To ad­dress the is­sue, Am­sallem says he will ta­ble a bill this week in the Min­is­te­rial Com­mit­tee for Leg­is­la­tion to pro­hibit the in­ves­ti­ga­tion of a sit­ting prime min­is­ter on charges of bribery, fraud, or breach of trust. Sup­port­ers of the mea­sure in­clude Coali­tion Whip MK David Bi­tan, a close ally of Prime Min­is­ter Ne­tanyahu.

Oth­ers, how­ever, have op­posed the mea­sure as lit­tle more than a cyn­i­cal at­tempt by Likud law­mak­ers to pro­tect a Likud prime min­is­ter who is em­broiled in mul­ti­ple cor­rup­tion in­ves­ti­ga­tions. No­tably, not all op­po­si­tion to the bill have come from po­lit­i­cal ri­vals: At­tor­ney Gen­eral Avichai Man­del­blit, a for­mer cab­i­net sec­re­tary and a long-time Ne­tanyahu con­fi­dant, has crit­i­cized the move.

But Am­sallem said the mea­sure is nec­es­sary in or­der to ad­dress an Is­raeli phe­nom­e­non that does not oc­cur in any other democ­racy, one that means ei­ther that Is­raeli lead­ers are un­usu­ally cor­rupt, or that there is an un­usual drive to bring them down.

“Do you think the whole world is full of pure, right­eous peo­ple, and only the Land of Is­rael is full of thieves and cor­rup­tion? I think that's pretty un­likely,” Am­sallem said.

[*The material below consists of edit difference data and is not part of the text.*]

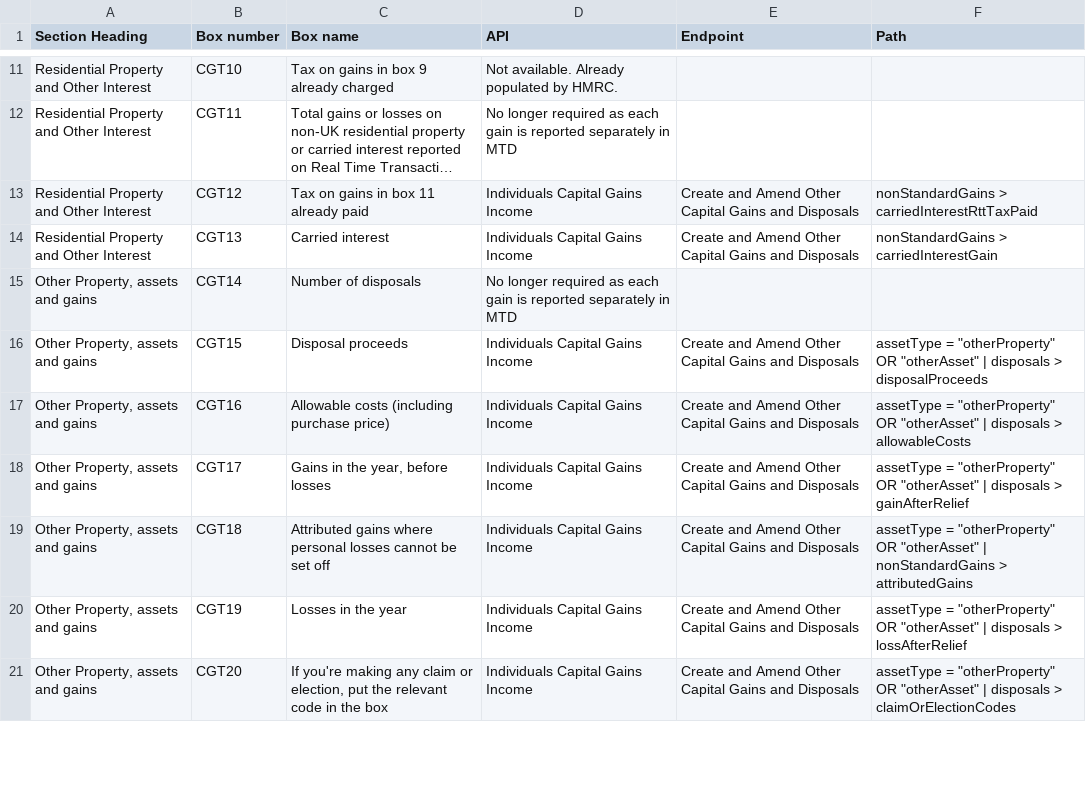
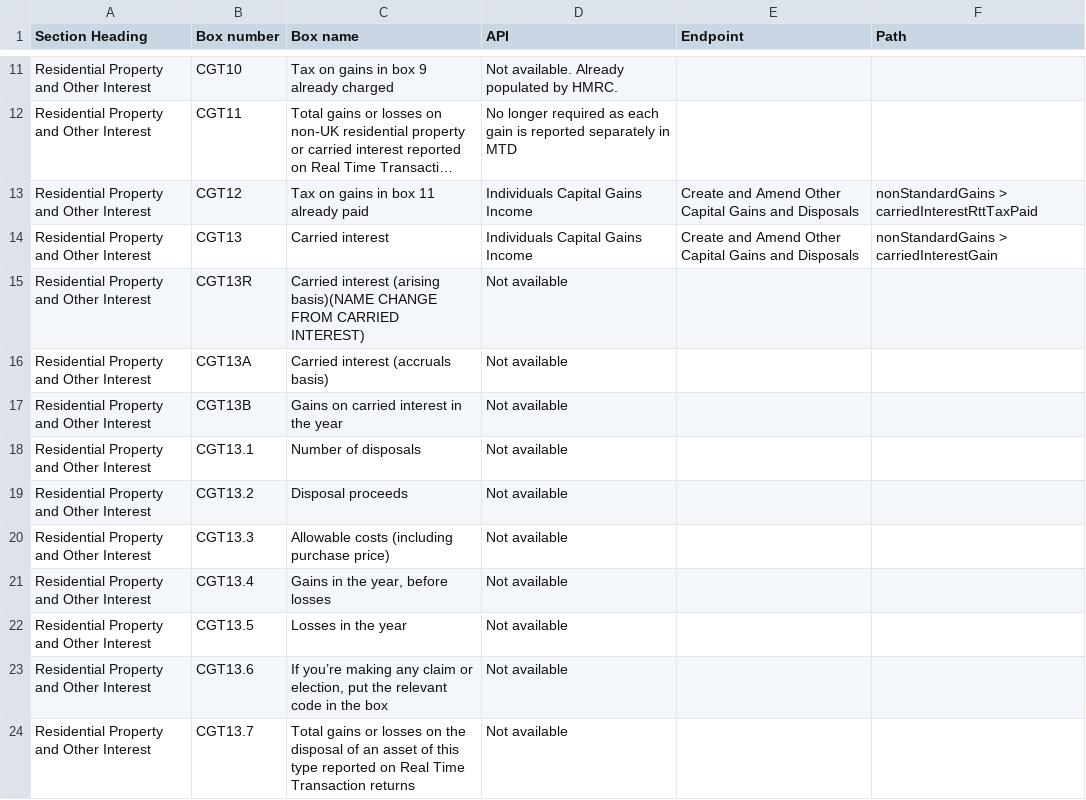
Before and after one commit to hmrc/income-tax-mtd-changelog, a CSV file: mapping/csv/sa108_mapping_v1.csv, drawn as a sheet; only a part is shown, gaps mark what is left out; the shorter side is filled out with more unchanged rows; long unchanged cells end in …; the diff covers the shown part only.

Commit message:
CSV mapping files updated (#330)

```diff
--- a/mapping/csv/sa108_mapping_v1.csv
+++ b/mapping/csv/sa108_mapping_v1.csv
@@ -14 +14,11 @@
 "Residential Property and Other Interest","CGT13","Carried interest","Individuals Capital Gains Income","Create and Amend Other Capital Gains and Disposals","nonStandardGains > carriedInterestGain"
+"Residential Property and Other Interest","CGT13R","Carried interest (arising basis)(NAME CHANGE FROM CARRIED INTEREST)","Not available"
+"Residential Property and Other Interest","CGT13A","Carried interest (accruals basis)","Not available"
+"Residential Property and Other Interest","CGT13B","Gains on carried interest in the year","Not available"
+"Residential Property and Other Interest","CGT13.1","Number of disposals","Not available"
+"Residential Property and Other Interest","CGT13.2","Disposal proceeds","Not available"
+"Residential Property and Other Interest","CGT13.3","Allowable costs (including purchase price)","Not available"
+"Residential Property and Other Interest","CGT13.4","Gains in the year, before losses","Not available"
+"Residential Property and Other Interest","CGT13.5","Losses in the year","Not available"
+"Residential Property and Other Interest","CGT13.6","If you’re making any claim or election, put the relevant code in the box","Not available"
+"Residential Property and Other Interest","CGT13.7","Total gains or losses on the disposal of an asset of this type reported on Real Time Transaction returns","Not available"
```
Also changed, not shown: 5 added rows elsewhere in this file, mapping/csv/sa102_mapping_v2.csv, mapping/csv/sa103f_mapping_v3.csv.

Should the bill be­come law – Coali­tion chair­man Bi­tan told Chan­nel 2 news Sun­day that the govern­ment will move to push the mea­sure for­ward over the next few weeks – there has been spec­u­la­tion that it could spur Ne­tanyahu to call a flash elec­tion in or­der to thwart on­go­ing in­ves­ti­ga­tions into two cor­rup­tion al­le­ga­tions.

It would al­most cer­tainly face le­gal chal­lenges. Le­gal sources claim that post­pon­ing the in­ves­ti­ga­tions of sit­ting prime min­is­ters, as the bill seeks to do, would cause inequal­ity in law en­force­ment and gen­er­ate a mes­sage that the prime min­is­ter is above the law.

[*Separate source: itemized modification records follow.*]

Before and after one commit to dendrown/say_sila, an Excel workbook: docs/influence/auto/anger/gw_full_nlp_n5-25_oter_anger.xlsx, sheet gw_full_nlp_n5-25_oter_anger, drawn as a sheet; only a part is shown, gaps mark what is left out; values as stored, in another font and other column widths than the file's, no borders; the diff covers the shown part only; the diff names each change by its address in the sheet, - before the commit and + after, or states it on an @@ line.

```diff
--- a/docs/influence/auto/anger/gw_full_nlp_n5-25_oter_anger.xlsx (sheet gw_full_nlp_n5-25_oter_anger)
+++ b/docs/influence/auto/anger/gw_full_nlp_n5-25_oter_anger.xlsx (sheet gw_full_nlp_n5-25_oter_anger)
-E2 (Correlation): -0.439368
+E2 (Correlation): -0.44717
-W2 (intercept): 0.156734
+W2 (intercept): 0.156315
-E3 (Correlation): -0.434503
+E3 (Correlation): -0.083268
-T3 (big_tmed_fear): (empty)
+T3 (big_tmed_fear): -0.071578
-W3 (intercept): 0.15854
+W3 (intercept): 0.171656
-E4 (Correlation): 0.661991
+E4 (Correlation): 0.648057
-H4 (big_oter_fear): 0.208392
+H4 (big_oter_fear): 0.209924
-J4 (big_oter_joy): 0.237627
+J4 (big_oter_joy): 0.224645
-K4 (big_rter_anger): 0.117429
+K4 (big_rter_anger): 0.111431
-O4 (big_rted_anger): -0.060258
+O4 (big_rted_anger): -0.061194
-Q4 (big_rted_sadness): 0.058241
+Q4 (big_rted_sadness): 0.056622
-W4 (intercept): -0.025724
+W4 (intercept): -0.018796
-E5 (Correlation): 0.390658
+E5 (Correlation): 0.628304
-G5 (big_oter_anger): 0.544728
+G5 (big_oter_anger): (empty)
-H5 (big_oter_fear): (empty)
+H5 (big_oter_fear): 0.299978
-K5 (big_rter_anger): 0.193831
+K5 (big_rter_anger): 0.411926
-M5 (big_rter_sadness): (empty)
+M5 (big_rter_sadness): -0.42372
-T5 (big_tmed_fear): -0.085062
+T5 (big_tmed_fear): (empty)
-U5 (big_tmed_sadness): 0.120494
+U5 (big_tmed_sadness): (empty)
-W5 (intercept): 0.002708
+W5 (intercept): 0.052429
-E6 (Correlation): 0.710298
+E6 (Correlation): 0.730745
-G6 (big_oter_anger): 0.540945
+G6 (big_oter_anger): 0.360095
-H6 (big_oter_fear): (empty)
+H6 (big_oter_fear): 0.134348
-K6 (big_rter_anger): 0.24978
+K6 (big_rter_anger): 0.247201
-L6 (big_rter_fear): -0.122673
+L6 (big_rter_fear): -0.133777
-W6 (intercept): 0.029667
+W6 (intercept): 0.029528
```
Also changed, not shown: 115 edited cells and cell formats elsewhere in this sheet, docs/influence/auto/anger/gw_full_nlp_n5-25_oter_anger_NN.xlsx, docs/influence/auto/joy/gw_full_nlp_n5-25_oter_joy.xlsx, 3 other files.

Am­sallem re­jected that idea out-of-hand, say­ing the new mea­sure would not ap­ply to in­ves­ti­ga­tions started be­fore the

bill be­comes law.

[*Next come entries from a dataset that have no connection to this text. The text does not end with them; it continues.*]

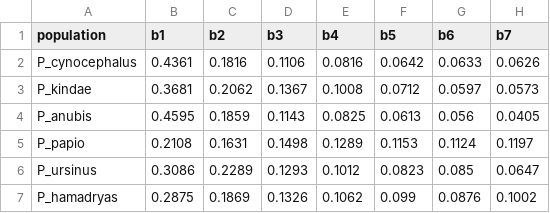
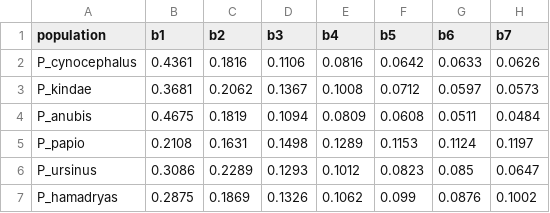
Before and after one commit to munch-group/emma-giraf, a CSV file: notebooks/results/sfs_unfolded.csv, drawn as a sheet.

```diff
--- a/notebooks/results/sfs_unfolded.csv
+++ b/notebooks/results/sfs_unfolded.csv
@@ -3,3 +3,3 @@ P_cynocephalus,0.4361,0.1816,0.1106,0.0816,0.0642,0.0633,0.0626
 P_kindae,0.3681,0.2062,0.1367,0.1008,0.0712,0.0597,0.0573
-P_anubis,0.4595,0.1859,0.1143,0.0825,0.0613,0.056,0.0405
+P_anubis,0.4675,0.1819,0.1094,0.0809,0.0608,0.0511,0.0484
 P_papio,0.2108,0.1631,0.1498,0.1289,0.1153,0.1124,0.1197
```
Also changed, not shown: notebooks/results/population_summary.csv, notebooks/results/sfs_folded.csv, 6 other files.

But he also said that the drive to bring down prime min­is­ters has da­m­aged Is­rael's gov­ern­abil­ity.

“I'm con­cerned about the State of Is­rael, not about this per­son or that one. The coun­try's gov­ern­abil­ity is more im­por­tant to me than whether or not [the prime min­is­ter] got this or that num­ber of cigars,” he said.

Ul­ti­mately, the bill is un­likely to be­come law. Coali­tion part­ner Ku­lanu op­poses the mea­sure, as do some mem­bers of the Likud and of­fi­cials in the Jus­tice Min­istry.

“Ev­ery prime min­is­ter for the past 20 years has been in­ves­ti­gated,” MK Dudi Am­sallem told Army Ra­dio. “I think it’s a prob­lem – as soon as a leader is elected, at­tempts be­gin to bring him down. It’s ab­surd.”

Newspapers in English

Newspapers from USA

© PressReader. All rights reserved.